Particularly, about how I should get out more.
That way I wouldn’t be in when they come calling.
I say ‘‘snuck up’’ because the family unit had been caught unawares. There’d been a bug going around, so morale was down. Dinner hadn’t been cooked and, all up, the night was, as Churchill would say, in the balance.
We’d been halfway through a conversation about the chicken or the pork or the panadol when my other half, without warning, commando-rolled out of the hall and into an adjacent bedroom.
I had barely come to terms with this startling manoeuvre when she peered out from down low and indicated there was someone at the door. Possibly a vampire. Turns out it was. Holy Halloween.

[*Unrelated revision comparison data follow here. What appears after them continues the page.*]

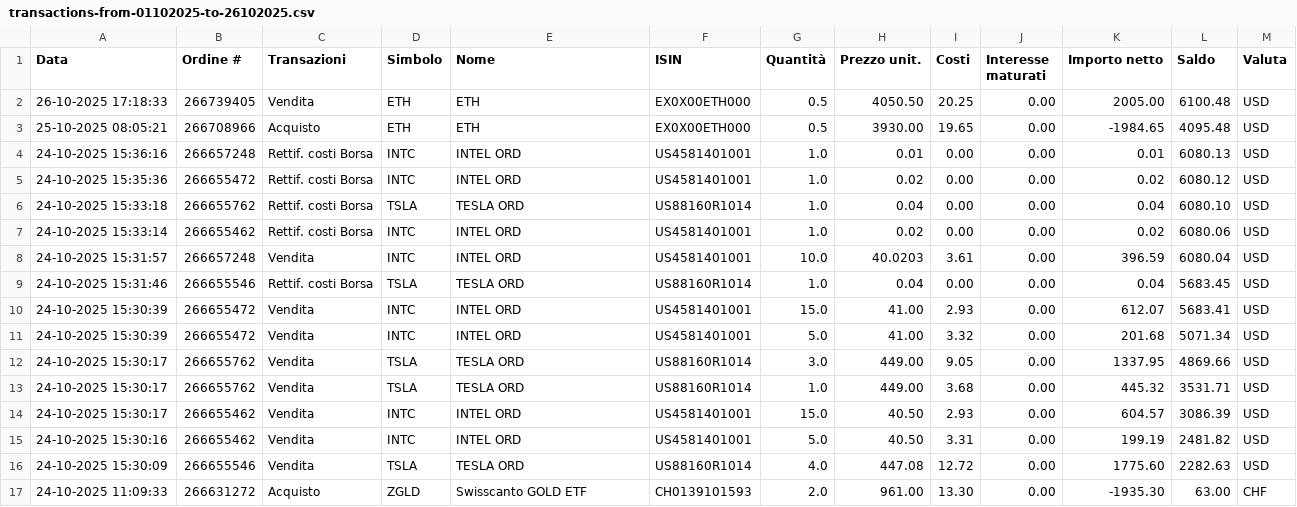
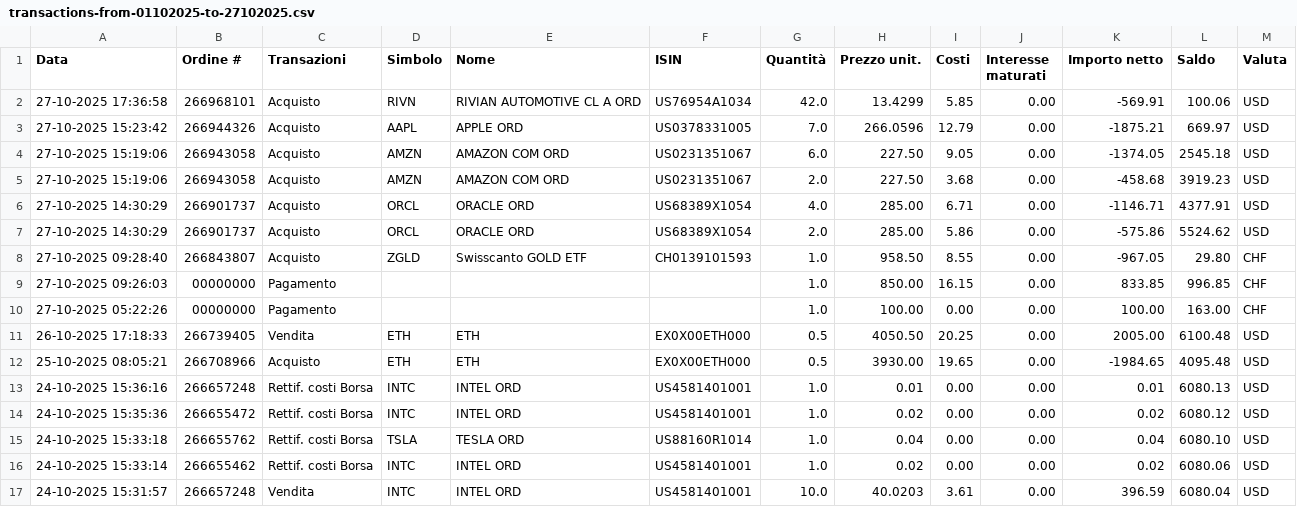
Before and after one commit to rressi/my-portfolio-notebooks, a CSV file: data/transactions-from-01102025-to-27102025.csv (was data/transactions-from-01102025-to-26102025.csv), drawn as a sheet; only a part is shown; the shorter side is filled out with more unchanged rows; the diff names each change by its address in the sheet, - before the commit and + after, or states it on an @@ line.

Commit message:
Add last transactions

```diff
--- a/data/transactions-from-01102025-to-26102025.csv
+++ b/data/transactions-from-01102025-to-27102025.csv
+row 2: 27-10-2025 17:36:58 | 266968101 | Acquisto | RIVN | RIVIAN AUTOMOTIVE CL A ORD | US76954A1034 | 42.0 | 13.4299 | 5.85 | 0.00 | -569.91 | 100.06 | USD
+row 3: 27-10-2025 15:23:42 | 266944326 | Acquisto | AAPL | APPLE ORD | US0378331005 | 7.0 | 266.0596 | 12.79 | 0.00 | -1875.21 | 669.97 | USD
+row 4: 27-10-2025 15:19:06 | 266943058 | Acquisto | AMZN | AMAZON COM ORD | US0231351067 | 6.0 | 227.50 | 9.05 | 0.00 | -1374.05 | 2545.18 | USD
+row 5: 27-10-2025 15:19:06 | 266943058 | Acquisto | AMZN | AMAZON COM ORD | US0231351067 | 2.0 | 227.50 | 3.68 | 0.00 | -458.68 | 3919.23 | USD
+row 6: 27-10-2025 14:30:29 | 266901737 | Acquisto | ORCL | ORACLE ORD | US68389X1054 | 4.0 | 285.00 | 6.71 | 0.00 | -1146.71 | 4377.91 | USD
+row 7: 27-10-2025 14:30:29 | 266901737 | Acquisto | ORCL | ORACLE ORD | US68389X1054 | 2.0 | 285.00 | 5.86 | 0.00 | -575.86 | 5524.62 | USD
+row 8: 27-10-2025 09:28:40 | 266843807 | Acquisto | ZGLD | Swisscanto GOLD ETF | CH0139101593 | 1.0 | 958.50 | 8.55 | 0.00 | -967.05 | 29.80 | CHF
+row 9: 27-10-2025 09:26:03 | 00000000 | Pagamento |  |  |  | 1.0 | 850.00 | 16.15 | 0.00 | 833.85 | 996.85 | CHF
+row 10: 27-10-2025 05:22:26 | 00000000 | Pagamento |  |  |  | 1.0 | 100.00 | 0.00 | 0.00 | 100.00 | 163.00 | CHF
```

The big crisis at that stage wasn’t so much a dodgy American tradition unfolding on our Aussie doorstep.
The true dilemma was, I didn’t have any lollies and therefore risked going down in street lore as the dud dad who handed out Halloween pasta.
A third family member had been ensconced in a beanbag at the time. As the knocking grew more insistent, the bean-bagged one shifted.
We motioned to stay quiet. But the rustle of beans alerted the malevolent presence outside and they started rapping on the window.
Pure Hitchcock, I tells ya.
I didn’t draw breath until they lost interest and marauded up the street to annoy someone else.
Then I started reflecting on my attitude to people knocking at my door. Or was it agoraphobia?
In principle, shouldn’t we be able to stew in our own juices in our own homes free of any intrusion from the outside world, unless it’s the wine courier?
Isn’t it bad enough fielding offers from weekend spruikers, claiming to represent energy providers or telcos with dodgy discounts we can’t verify?
Why should we hand over our bills or sign up to internet service providers? “Because that makes them go away” just doesn’t cut it after a while.
What if they’d been asking for our credit-card details?
Oh, that’s right, they were.
And don’t mention the Mormons, or the mother-in-law.
Actually, I tend to engage with the Mormons because at least they’ve done a bit of travel and have interesting opinions about the Old Testament, the Utah Jazz and Izzy Folau’s AFL move. It’s the Jehovahs I find tough going.
The mother-in-law? Well I guess I’m just lucky I have a good one, and hopefully, she’ll return our laundry soon.
Be that as it may, whatever shape or size the door-to-door annoyances come in, the roles in our house remain peculiarly the same when there’s a knock at the door.
Alpha male is promptly dispatched. (Why I don’t know; it’s never a home invader as claimed.)
If he had some heat he’d pack it. Instead he focuses on making the cold call as Arctic as possible.
“Sorry not interested,” is the usual opening gambit.
Then, the intellectual grapple.
“Every no is NOT bringing you closer to a yes.”
“I AM interested in money, but not giving it to you.”
“If the second coming is at hand, book me a seat in HELL!”
Shock tactics rarely work, of course, because they’ve been trained to endure abuse.
So, in the long run it’s better to do what we did on Halloween. Kill the lights, nobody move and pray they go away.
Blog with Simon: What’s the best way to deal with door-to-door spruikers?